The burden of Staphylococcus aureus pneumonia is unknown despite being a major cause of mortality. We investigated national estimates of methicillin-resistant S aureus (MRSA) and methicillin-susceptible S aureus (MSSA) pneumonias and predictors of in-hospital mortality and hospital length of stay (LOS).Methods:
This was a retrospective analysis of the National Inpatient Sample from 2009-2012. Adult patients with an ICD-9-CM primary diagnosis code for MRSA or MSSA pneumonia were included. Data weights were used to derive national estimates. Prevalence rates were reported per 100,000 hospital discharges, with trends presented descriptively.Results:
There were 104,562 patients who had a primary diagnosis of S aureus pneumonia, with 81,275 from MRSA. MRSA pneumonia prevalence decreased steadily from 2009 (75.6 cases per 100,000 discharges) to 2012 (56.6 cases per 100,000 discharges), with MSSA pneumonia experiencing a slight decrease. Mortality rates decreased between 2009 and 2012 for MRSA pneumonia (7.9% to 6.4%) and MSSA pneumonia (6.9% to 4.7%; P = .008). LOS was higher for MRSA (6.9-7.8 days) compared with MSSA (6.1-6.4 days).Conclusions:
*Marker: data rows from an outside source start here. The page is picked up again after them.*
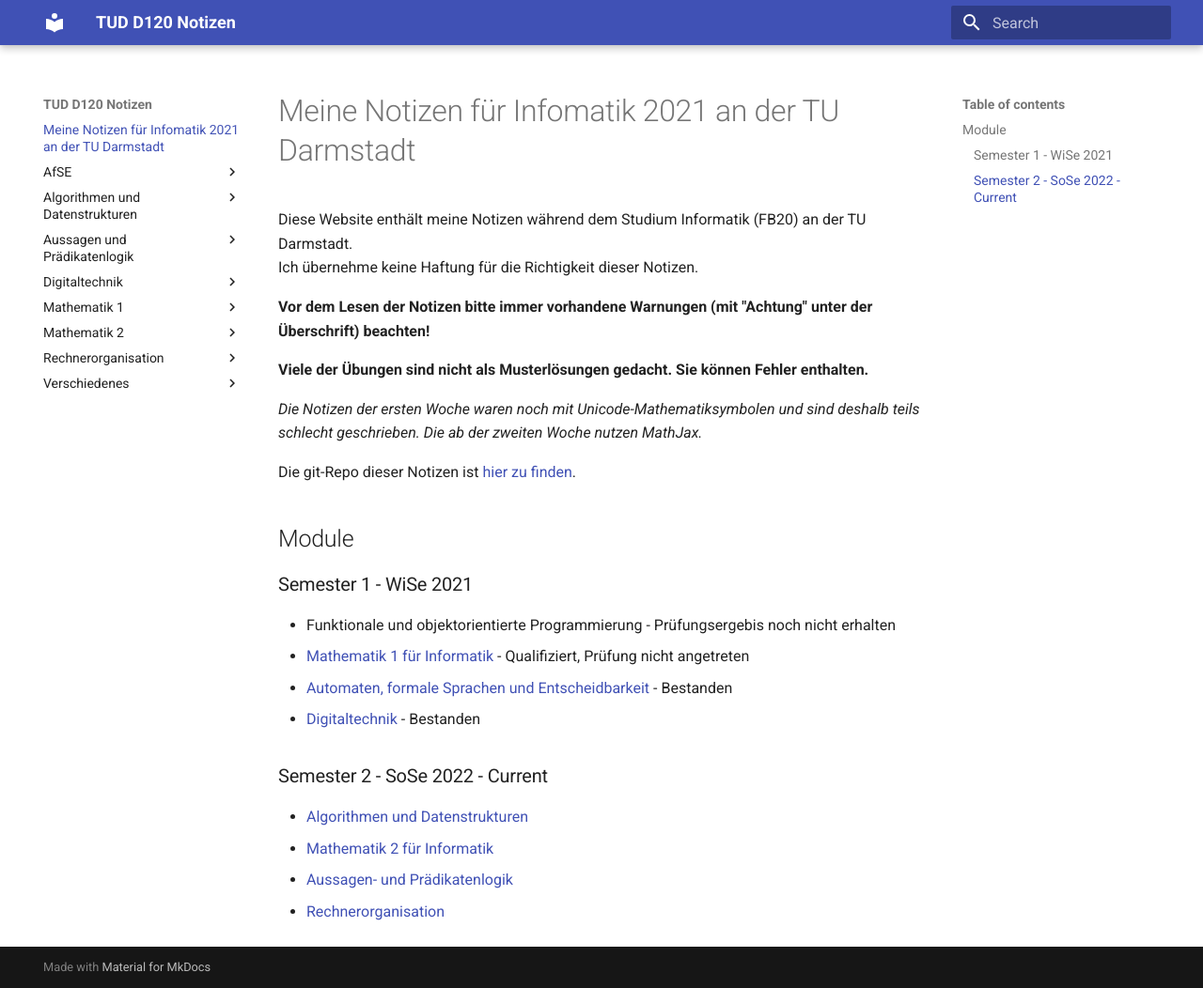
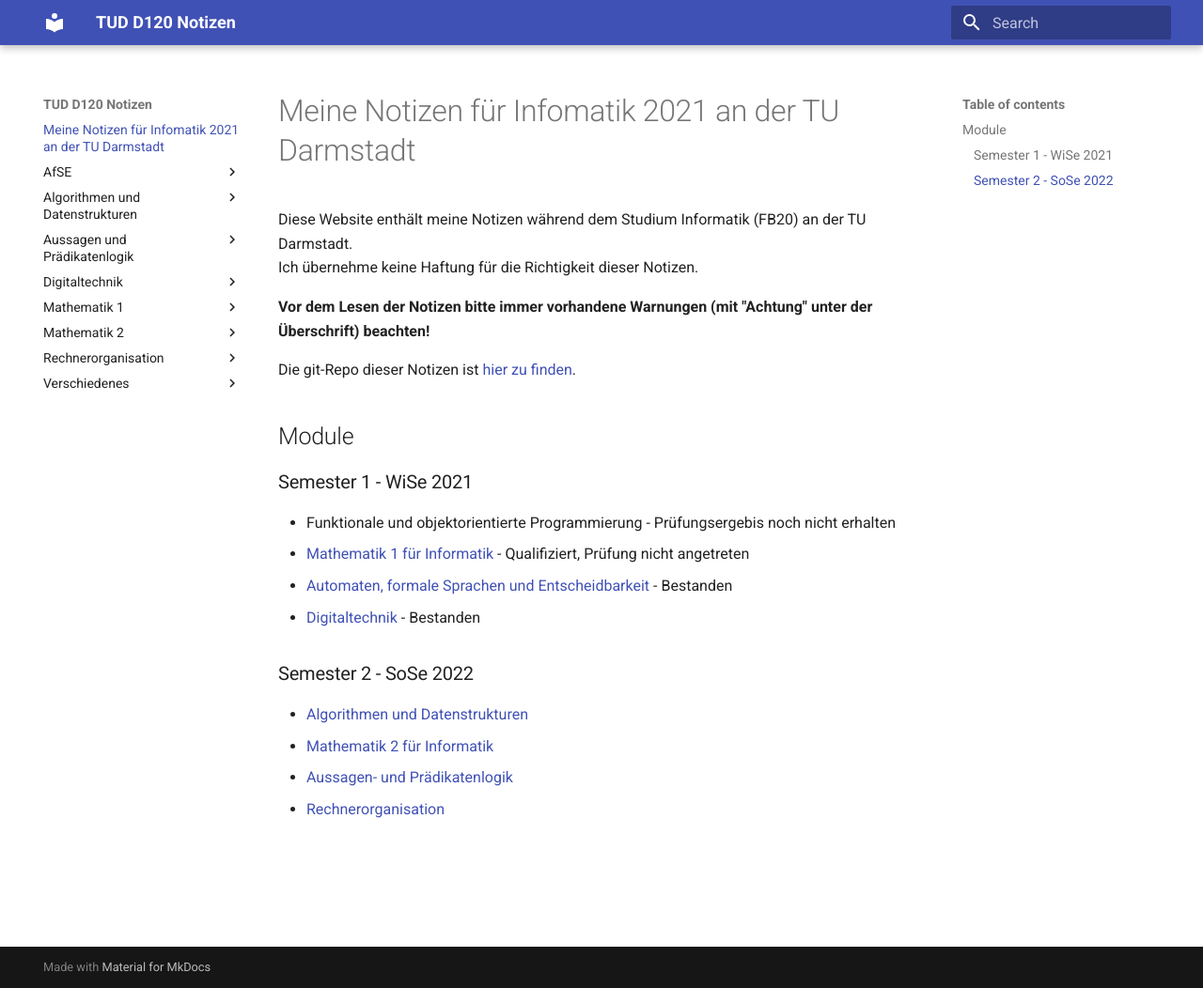
Before and after one commit to aurelilia/fb20-notes, an MkDocs documentation site: the page built from docs/index.md, in a window 1280 px wide and 1052 px high. Shown: the whole window at 94% size. Built offline with MkDocs 1.6.1 and Material for MkDocs 9.7.7, drawn with Linux system fonts in a browser that asks for light colours.

Commit message:
Update index

```diff
--- a/docs/index.md
+++ b/docs/index.md
@@ -4,10 +4,6 @@ Diese Website enthält meine Notizen während dem Studium Informatik (FB20) an d
 Ich übernehme keine Haftung für die Richtigkeit dieser Notizen.
 
 **Vor dem Lesen der Notizen bitte immer vorhandene Warnungen (mit "Achtung" unter der Überschrift) beachten!**
-
-**Viele der Übungen sind nicht als Musterlösungen gedacht. Sie können Fehler enthalten.**
-
-*Die Notizen der ersten Woche waren noch mit Unicode-Mathematiksymbolen und sind deshalb teils schlecht geschrieben. Die ab der zweiten Woche nutzen MathJax.*
 
 Die git-Repo dieser Notizen ist [hier zu finden](https://git.angm.xyz/ellie/fb20-notes).
 
@@ -19,7 +15,7 @@ Die git-Repo dieser Notizen ist [hier zu finden](https://git.angm.xyz/ellie/fb20
 - [Automaten, formale Sprachen und Entscheidbarkeit](./AfSE/1_22.10.2021.md) - Bestanden
 - [Digitaltechnik](./Digitaltechnik/1_20.10.2021.md) - Bestanden
 
-### Semester 2 - SoSe 2022 - Current
+### Semester 2 - SoSe 2022
 - [Algorithmen und Datenstrukturen](./Algorithmen%20und%20Datenstrukturen/0_asymptotic_complexity.md)
 - [Mathematik 2 für Informatik](./Mathematik%202/5.%20Analysis/5.5_reihen.md)
 - [Aussagen- und Prädikatenlogik](./Aussagen-%20und%20Prädikatenlogik/1_11.04.2022.md)
```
The prevalence of MRSA pneumonia has decreased among hospitalized adults in the United States in recent years accompanied by improvements in mortality and LOS. Although the prevalence of MRSA pneumonia is declining, national vigilance is still warranted.